PROBLEM DETAILS —
Show all lines from the data that include the word "changed".
=======
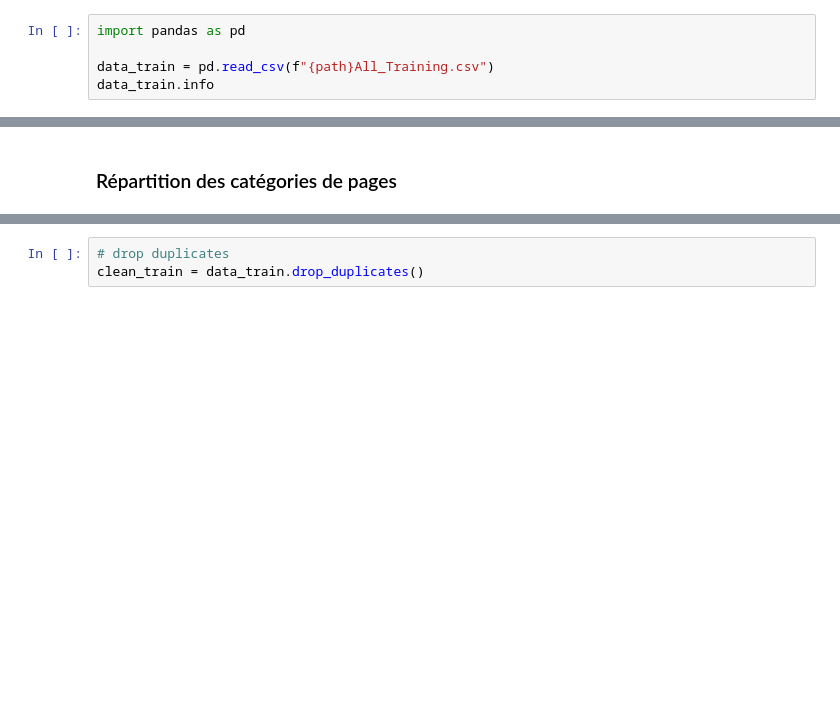
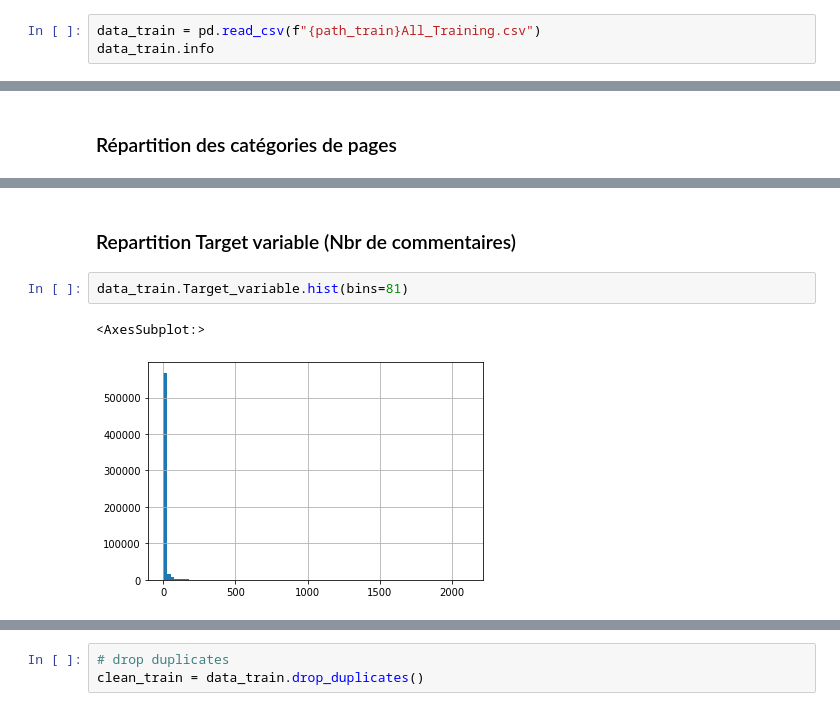
Before and after one commit to Leoduv/ESILV_Python_For_DA_devoir_2021, a Jupyter notebook: ProjetPython.ipynb, the cells around one changed output, grey strips where cells are left out. Cells and saved outputs as stored; diff of their text form; blank space fills up the shorter version.

```diff
--- a/ProjetPython.ipynb
+++ b/ProjetPython.ipynb
@@ -102,8 +118,6 @@ all_test.to_csv(f"{path_test}All_Testing.csv", sep=',', index=False)
 # %% [markdown]
 ## Exploration des données
 # %%
-import pandas as pd
-
-data_train = pd.read_csv(f"{path}All_Training.csv")
+data_train = pd.read_csv(f"{path_train}All_Training.csv")
 data_train.info
 # %% [output]
@@ -208,0 +226,7 @@ Name: Page_category, Length: 81, dtype: int64
+# %% [markdown]
+### Repartition Target variable (Nbr de commentaires)
+# %%
+data_train.Target_variable.hist(bins=81)
+# %% [output]
+<AxesSubplot:>
+[figure, added]
```
Also changed, not shown: parts of 75 cells of this notebook, 7 other files.
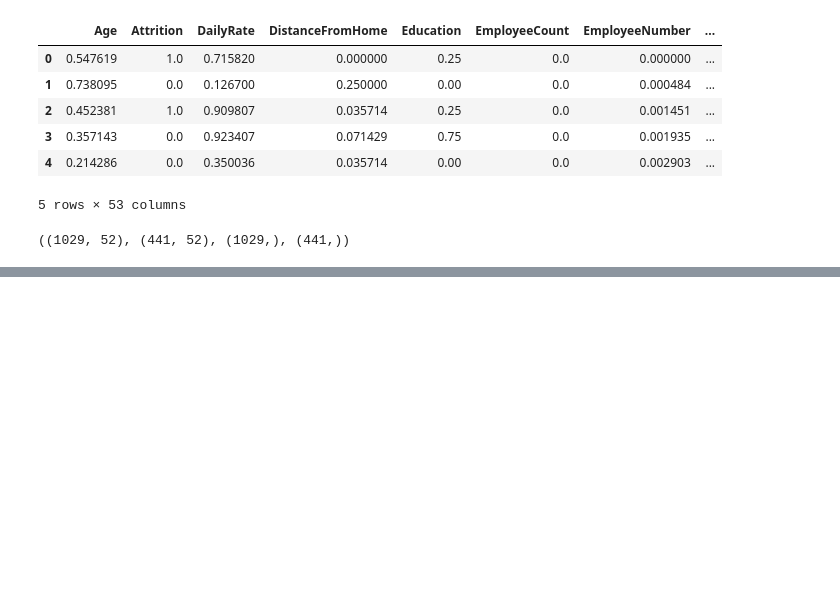
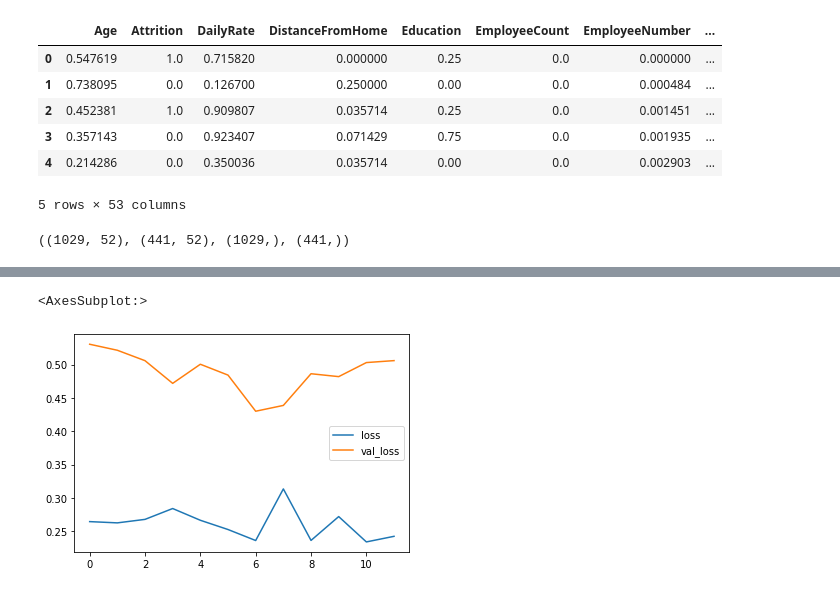
Before and after one commit to niramay447/kaggle-competitions, a Jupyter notebook: attrition-prediction.ipynb, the cells around one changed output, grey strips where cells are left out. Cells and saved outputs as stored; diff of their text form; code cells hidden in the pictures; blank space fills up the shorter version.

```diff
--- a/attrition-prediction.ipynb
+++ b/attrition-prediction.ipynb
@@ -259,0 +270,11 @@ Variance explained:  0.019254258719278772
+# %%
+# EARLY STOPPING TO PREVENT OVERFITTING
+early_stop = EarlyStopping(monitor='val_loss', mode='min', verbose=1, patience=5)
+# %%
+model.fit(x=X_train,
+          y=y_train,
+          batch_size=128,
+          epochs=100,
+          validation_data=(X_test, y_test), verbose=1,
+          callbacks=[early_stop]
+               )
@@ -259,0 +300,6 @@ Variance explained:  0.019254258719278772
+# %%
+losses_earlystopp = pd.DataFrame(model.history.history)
+losses_earlystopp.plot()
+# %% [output]
+<AxesSubplot:>
+[figure, added]
```
Also changed, not shown: parts of 11 cells of this notebook.
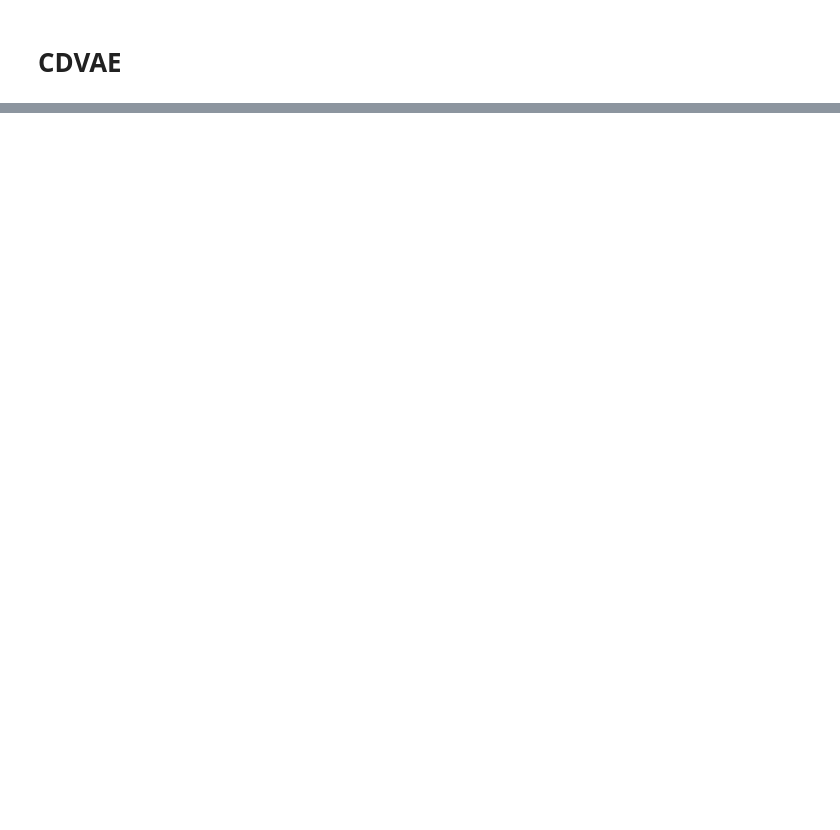
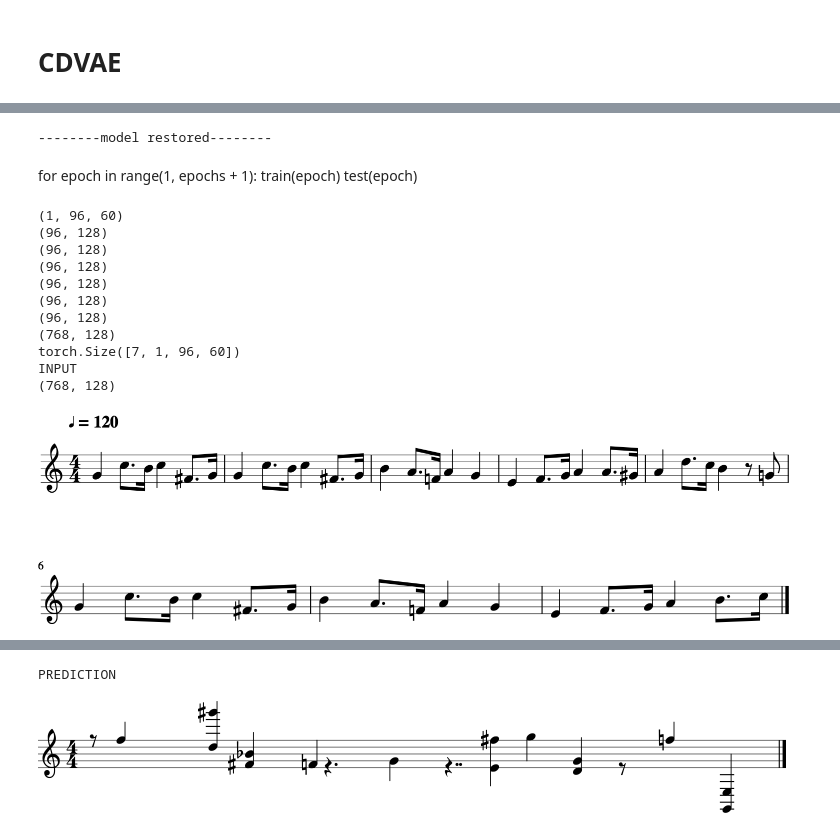
Before and after one commit to Roboy/tss18-robotsinmusicalimprovisation, a Jupyter notebook: CDAE_LSTM_noTiedWeights.ipynb, the cells around one changed output, grey strips where cells are left out. Drawn from its saved outputs; the diff is of its cells as text; code cells hidden in the pictures; blank space fills up the shorter version.

```diff
--- a/CDAE_LSTM_noTiedWeights.ipynb
+++ b/CDAE_LSTM_noTiedWeights.ipynb
@@ -119,8 +122,11 @@ class CDVAE(nn.Module):
         )
 
         ###LSTM###
-        self.lstm = nn.LSTM(input_size=100, hidden_size=400, num_layers=3, batch_first=True)
+        self.lstm = nn.LSTM(input_size=100, hidden_size=400,
+                            num_layers=3, batch_first=True, dropout=0.3)
+        self.eluLSTM = nn.ELU()
         self.fc = nn.Linear(400,100)
+        self.eluFC = nn.ELU()
 
     def encoder(self, x):
         #print("ENOCDER")
@@ -160,9 +166,10 @@ class CDVAE(nn.Module):
             embed7s = embed.unsqueeze(0)
 
         lstmOut, (h_t, c_t) = self.lstm(embed7s,(h_t, c_t))
-        #print(lstmOut.size())
+        lstmOut = self.eluLSTM(lstmOut)
         lstmOut = self.fc(lstmOut)
-        #print(lstmOut.size())
+        lstmOut = self.eluFC(lstmOut)
+
         return embed, lstmOut, self.decoder(lstmOut[:,-1,:])
 
 
@@ -171,9 +178,12 @@ model = CDVAE(batch_size=batch_size)
 #if(torch.cuda.device_count() > 1):
 #    print("Let's use {} GPUs!".format(torch.cuda.device_count()))
 #    model = nn.DataParallel(model)
+
+print(model.encode1[0].weight)
+
 model = model.to(device)
-optimizer = optim.Adam(model.parameters(), lr=learning_rate)
-
+#optimizer = optim.Adam(model.parameters(), lr=learning_rate)
+optimizer = optim.RMSprop(model.parameters(),lr=learning_rate, weight_decay=1e-2)
 
 def loss_function(embed, lstmOut, embedNext):
 
@@ -249,7 +277,7 @@ def test(epoch):
 # %%
-"""
+
 #LOAD MODEL
-pathToModel = '../models/YamahaPianoComp2002_10Epochs_LSTM_noTW.model'
+pathToModel = '../models/WikifoniaNoTranpose_10Epochs_LSTM_noTW_dropout50.model'
 
 try:
     #LOAD TRAINED MODEL INTO GPU
@@ -262,5 +290,7 @@ try:
     print("\n--------model restored--------\n")
 except:
     print("\n--------no saved model found--------\n")
-"""
+
 print('')
+# %% [output]
+--------model restored--------
@@ -271,16 +297,20 @@ for epoch in range(1, epochs + 1):
+# %% [markdown]
+for epoch in range(1, epochs + 1):
+    train(epoch)
+    test(epoch)
 # %%
 #torch.save(model,'/media/EXTHD/niciData/models/YamahaPianoComp2002_5Epochs_LSTM_noTW.model')
 # %%
 #np.set_printoptions(precision=2, suppress=True, threshold=np.inf)
 # %%
-"""
+
 if(model.train()):
     model.eval()
 
 ###PREDICT 8th SEQUENCE
 with torch.no_grad():
 
-    sampleNp1 = getSlicedPianorollMatrixNp("/Volumes/EXT/DATASETS/WikifoniaServer/test/Charlie-Parker,-Dizzy-Gillespie---Groovin'-High.mid")
+    sampleNp1 = getSlicedPianorollMatrixNp("/Volumes/EXT/DATASETS/WikifoniaServer/test/Charlotte-Alington-Pye-Barnard-(1830---1869);-pseudonym-Claribel----Come-back-to-Erin.mid")
     sampleNp1 = deleteZeroMatrices(sampleNp1)
     sample = np.expand_dims(sampleNp1[0,:,36:-32],axis=0)
     print(sample.shape)
@@ -313,35 +343,48 @@ with torch.no_grad():
 
     #CHECK MIDI ACTIVATIONS IN PREDICTION TO INCLUDE RESTS
     #reconstruction[reconstruction < 0.3] = 0
-    prediction[prediction < 0.9] = 0
+    prediction[prediction < 0.6] = 0
 
 
 
     ###MONOPHONIC OUTPUT MATRIX POLOYPHONIC POSSIBLE WITH ACTIVATION THRESHOLD###
     #score = music21.converter.parse('WikifoniaServer/samples/The-Doors---Don\'t-you-love-her-Madly?.mid')
     #score.show()
 
     samplePlay = debinarizeMidi(samplePlay, prediction=False)
     samplePlay = addCuttedOctaves(samplePlay)
     #reconstruction = debinarizeMidi(reconstruction, prediction=True)
     #reconstruction = addCuttedOctaves(reconstruction)
     prediction = debinarizeMidi(prediction, prediction=True)
     prediction = addCuttedOctaves(prediction)
 
     #print(np.argmax(samplePlay, axis=1))
     #print('')
     #print(np.argmax(prediction, axis=1))
     print("INPUT")
     print(samplePlay.shape)
     pianorollMatrixToTempMidi(samplePlay)
     tempMidi(show=True,play=True)
     #print("RECONSTRUCTION")
     #pianorollMatrixToTempMidi(reconstruction)
     #tempMidi(show=True,play=True)
     print("PREDICTION")
     pianorollMatrixToTempMidi(prediction, prediction=True)
     tempMidi(show=True,play=True)
     print("\n\n")
 
-"""
+
 print('')
+# %% [output]
+(1, 96, 60)
+(96, 128)
+(96, 128)
+(96, 128)
+(96, 128)
+(96, 128)
+(96, 128)
+(768, 128)
+torch.Size([7, 1, 96, 60])
+INPUT
+(768, 128)
+[figure, added]
@@ -347,0 +392,2 @@ print('')
+PREDICTION
+[figure, added]
```
Also changed, not shown: parts of 4 cells of this notebook, 3 other files.
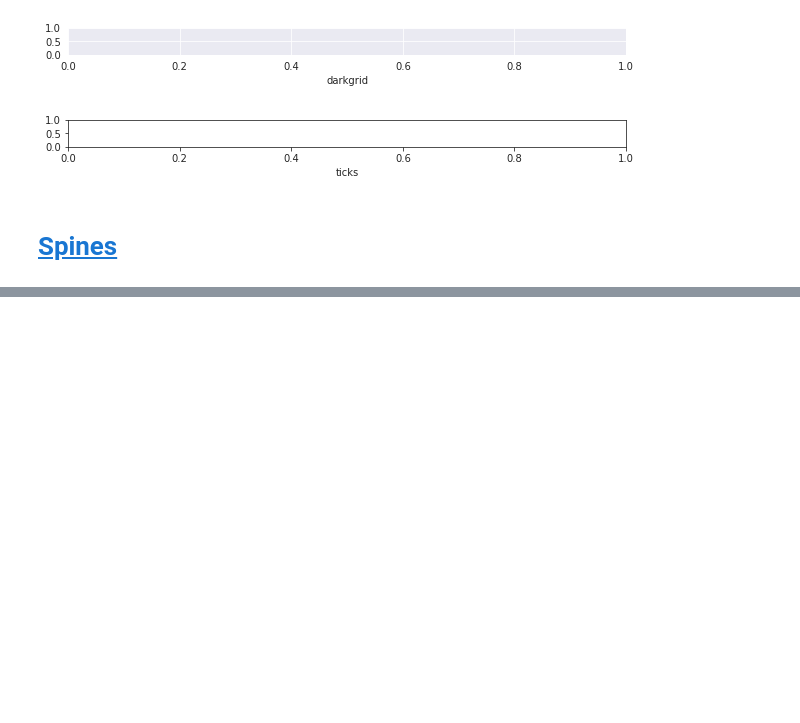
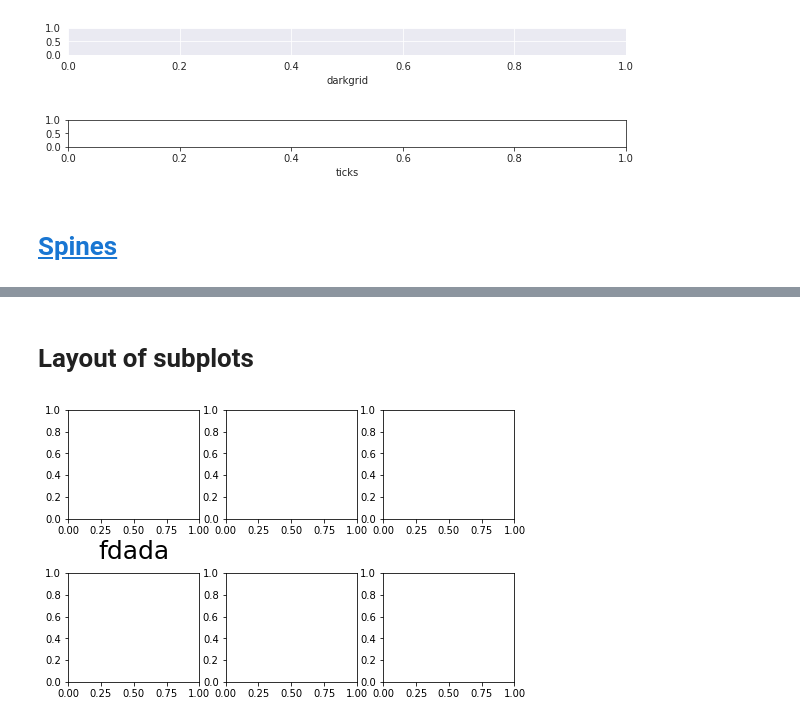
Before and after one commit to Jianhua-Wang/sci_viz_py, a Jupyter notebook: Introduction.ipynb, the cells around one changed output, grey strips where cells are left out. Cells and saved outputs as stored; diff of their text form; code cells hidden in the pictures; blank space fills up the shorter version.

```diff
--- a/Introduction.ipynb
+++ b/Introduction.ipynb
@@ -80,0 +80,9 @@ ax.spines['left'].set_linewidth(4) # Set the patch linewidth in points.
+# %% [markdown]
+# Layout of subplots
+# %%
+f, ax = plt.subplots(2,3, figsize=(8,5))
+ax[0,0].set_xlabel('fdada',fontsize=25)
+f.subplots_adjust(hspace=0.5)
+# f.tight_layout()
+# %% [output]
+[figure, added]
```
Also changed, not shown: parts of 6 cells of this notebook.
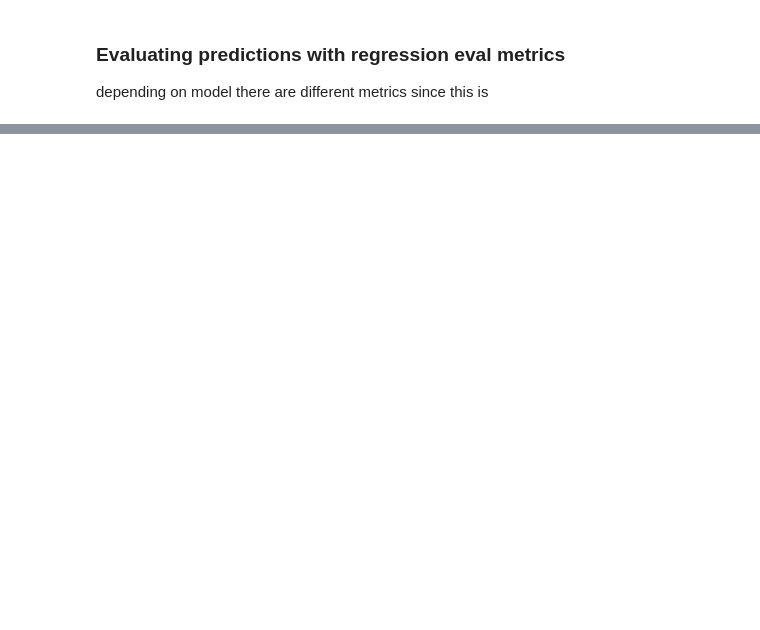
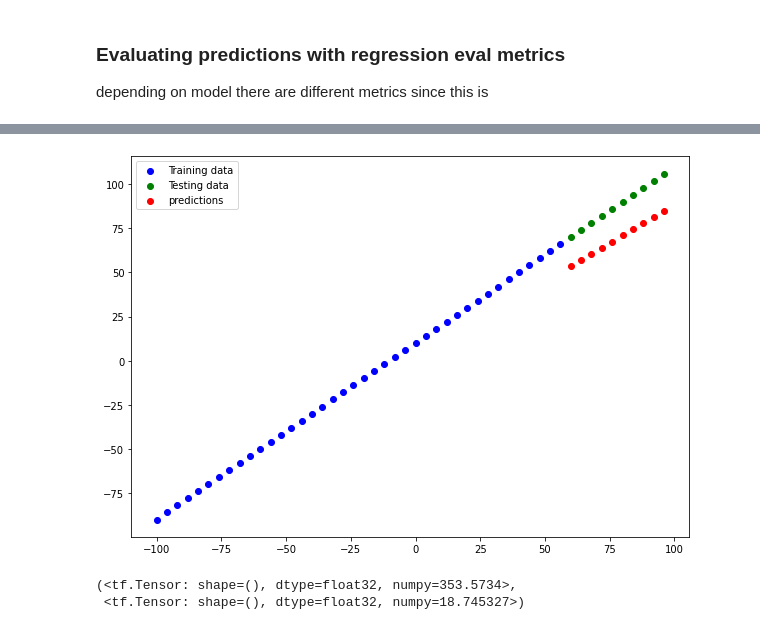
Before and after one commit to JaradAng/tensorflow_training, a Jupyter notebook: nueral_network_regression.ipynb, the cells around one changed output, grey strips where cells are left out. Saved outputs shown, nothing was run; the diff lists cells and outputs as text; code cells hidden in the pictures; blank space fills up the shorter version.

```diff
--- a/nueral_network_regression.ipynb
+++ b/nueral_network_regression.ipynb
@@ -547,0 +552,14 @@ def mse(y_true, y_pred):
+# %%
+#build the model
+tf.random.set_seed(42)
+model1 = tf.keras.Sequential([
+    tf.keras.layers.Dense(1)
+])
+
+#Compile the model
+model1.compile(loss = tf.keras.losses.mae,
+              optimizer = tf.optimizers.SGD(),
+              metrics = ['mae'])
+
+#fit the model
+model1.fit(tf.expand_dims(X_train,axis=1), y_train, epochs=100)
@@ -547,0 +585,5 @@ def mse(y_true, y_pred):
+# %%
+#make and plot predicitons for model 1
+y_preds_1 = model1.predict(X_test)
+plot_pred(predictions=y_preds_1)
+# %% [output]
@@ -547,0 +592,10 @@ def mse(y_true, y_pred):
+[figure, added]
+# %%
+#create model1 eval
+mae1 = mae(y_test, tf.squeeze(y_preds_1))
+mse1 = mse(y_test, tf.squeeze(y_preds_1))
+
+mse1, mae1
+# %% [output]
+(<tf.Tensor: shape=(), dtype=float32, numpy=353.5734>,
+ <tf.Tensor: shape=(), dtype=float32, numpy=18.745327>)
```
Also changed, not shown: parts of 31 cells of this notebook.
=======
RESULT OF THE EXERCISE —
Before and after one commit to Leoduv/ESILV_Python_For_DA_devoir_2021, a Jupyter notebook: ProjetPython.ipynb, the cells around one changed output, grey strips where cells are left out. Cells and saved outputs as stored; diff of their text form; blank space fills up the shorter version.
Also changed, not shown: parts of 75 cells of this notebook, 7 other files.
Before and after one commit to niramay447/kaggle-competitions, a Jupyter notebook: attrition-prediction.ipynb, the cells around one changed output, grey strips where cells are left out. Cells and saved outputs as stored; diff of their text form; code cells hidden in the pictures; blank space fills up the shorter version.
Also changed, not shown: parts of 11 cells of this notebook.
Before and after one commit to Roboy/tss18-robotsinmusicalimprovisation, a Jupyter notebook: CDAE_LSTM_noTiedWeights.ipynb, the cells around one changed output, grey strips where cells are left out. Drawn from its saved outputs; the diff is of its cells as text; code cells hidden in the pictures; blank space fills up the shorter version.
Also changed, not shown: parts of 4 cells of this notebook, 3 other files.
Before and after one commit to Jianhua-Wang/sci_viz_py, a Jupyter notebook: Introduction.ipynb, the cells around one changed output, grey strips where cells are left out. Cells and saved outputs as stored; diff of their text form; code cells hidden in the pictures; blank space fills up the shorter version.
Also changed, not shown: parts of 6 cells of this notebook.
Before and after one commit to JaradAng/tensorflow_training, a Jupyter notebook: nueral_network_regression.ipynb, the cells around one changed output, grey strips where cells are left out. Saved outputs shown, nothing was run; the diff lists cells and outputs as text; code cells hidden in the pictures; blank space fills up the shorter version.
Also changed, not shown: parts of 31 cells of this notebook.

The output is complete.